    And as I said first time around, it was VERY quick, so it's easy to experiment with different settings.

    The only other thing that occurs to me is that if it's the distant stuff that needs softening, can the depth pass be used to control the strength of the effect in a useful manner?
    Faith is the opposite of Intelligence.

    Touched by his noodley appendage!
    My Lightwave Graphics & Downloads!!!

  5. #5
    Super Member 3djock's Avatar
    Join Date
    Nov 2004
    Location
    Southern Fried North Carolina
    Posts
    307
    Another suggestion don't turn on blur on the camera it increases rendering time dramatically. another suggestion turn off the bump map on the leaves.

  6. #6
    I'm working down this same path as well, reducing flicker in Vue5i. One thing I'm experimenting with is processing the frames in After Effects using time stretch, frame blending, and motion blur, along with a depth map and lens blur. Getting some interesting results, I haven't determined if it is fully useful yet. Using time stretch I am able to render a half or third or quarter as many frames, and use the extra Vue render time to nudge up the AA and quality settings. The flicker definitely slows down when time stretched, but doesn't yet disappear. I'm hoping some of these other settings will reduce it to a minimum. Just have to wait for it to finish rendering to see what it looks like now.

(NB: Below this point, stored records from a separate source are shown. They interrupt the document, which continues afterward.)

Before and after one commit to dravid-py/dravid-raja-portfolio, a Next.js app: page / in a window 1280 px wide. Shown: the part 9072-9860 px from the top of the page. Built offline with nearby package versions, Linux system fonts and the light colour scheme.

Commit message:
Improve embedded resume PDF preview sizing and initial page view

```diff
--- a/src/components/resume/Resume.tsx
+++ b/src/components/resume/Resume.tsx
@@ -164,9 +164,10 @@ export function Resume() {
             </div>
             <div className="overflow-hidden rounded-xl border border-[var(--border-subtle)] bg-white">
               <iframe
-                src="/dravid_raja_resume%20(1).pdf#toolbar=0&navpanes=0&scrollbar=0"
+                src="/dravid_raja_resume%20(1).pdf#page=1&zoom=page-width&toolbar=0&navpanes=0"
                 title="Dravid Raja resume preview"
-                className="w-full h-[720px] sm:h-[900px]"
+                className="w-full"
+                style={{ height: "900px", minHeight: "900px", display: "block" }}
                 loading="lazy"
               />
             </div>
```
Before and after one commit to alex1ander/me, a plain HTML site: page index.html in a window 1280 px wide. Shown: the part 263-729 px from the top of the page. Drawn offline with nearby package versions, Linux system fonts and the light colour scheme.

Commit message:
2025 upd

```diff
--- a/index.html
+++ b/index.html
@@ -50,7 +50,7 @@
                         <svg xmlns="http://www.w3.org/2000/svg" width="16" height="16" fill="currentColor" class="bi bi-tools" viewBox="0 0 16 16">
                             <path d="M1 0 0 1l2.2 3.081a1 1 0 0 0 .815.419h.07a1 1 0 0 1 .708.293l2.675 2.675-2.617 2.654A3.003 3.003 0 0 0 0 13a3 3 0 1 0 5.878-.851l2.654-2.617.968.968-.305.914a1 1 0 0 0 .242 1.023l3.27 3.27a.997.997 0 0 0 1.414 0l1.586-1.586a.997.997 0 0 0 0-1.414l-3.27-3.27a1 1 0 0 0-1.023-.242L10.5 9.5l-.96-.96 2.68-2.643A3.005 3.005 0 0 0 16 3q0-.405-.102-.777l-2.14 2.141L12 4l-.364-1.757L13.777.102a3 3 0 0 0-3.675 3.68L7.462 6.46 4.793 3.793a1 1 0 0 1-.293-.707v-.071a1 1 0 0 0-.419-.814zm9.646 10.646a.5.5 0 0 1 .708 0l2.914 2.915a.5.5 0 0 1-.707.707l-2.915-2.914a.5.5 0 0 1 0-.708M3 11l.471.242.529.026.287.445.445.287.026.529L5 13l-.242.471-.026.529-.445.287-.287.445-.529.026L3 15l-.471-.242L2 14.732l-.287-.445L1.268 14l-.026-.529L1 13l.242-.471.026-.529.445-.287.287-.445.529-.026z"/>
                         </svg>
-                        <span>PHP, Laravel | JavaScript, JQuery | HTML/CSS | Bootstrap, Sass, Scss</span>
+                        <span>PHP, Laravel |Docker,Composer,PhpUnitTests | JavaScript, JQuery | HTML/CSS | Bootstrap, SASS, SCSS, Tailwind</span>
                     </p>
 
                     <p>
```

    Is Vue 6.5 any better or faster than Vue5i?

    -Bill C.

Bookmarks

Posting Permissions

  • You may not post new threads
  • You may not post replies
  • You may not post attachments
  • You may not edit your posts
  •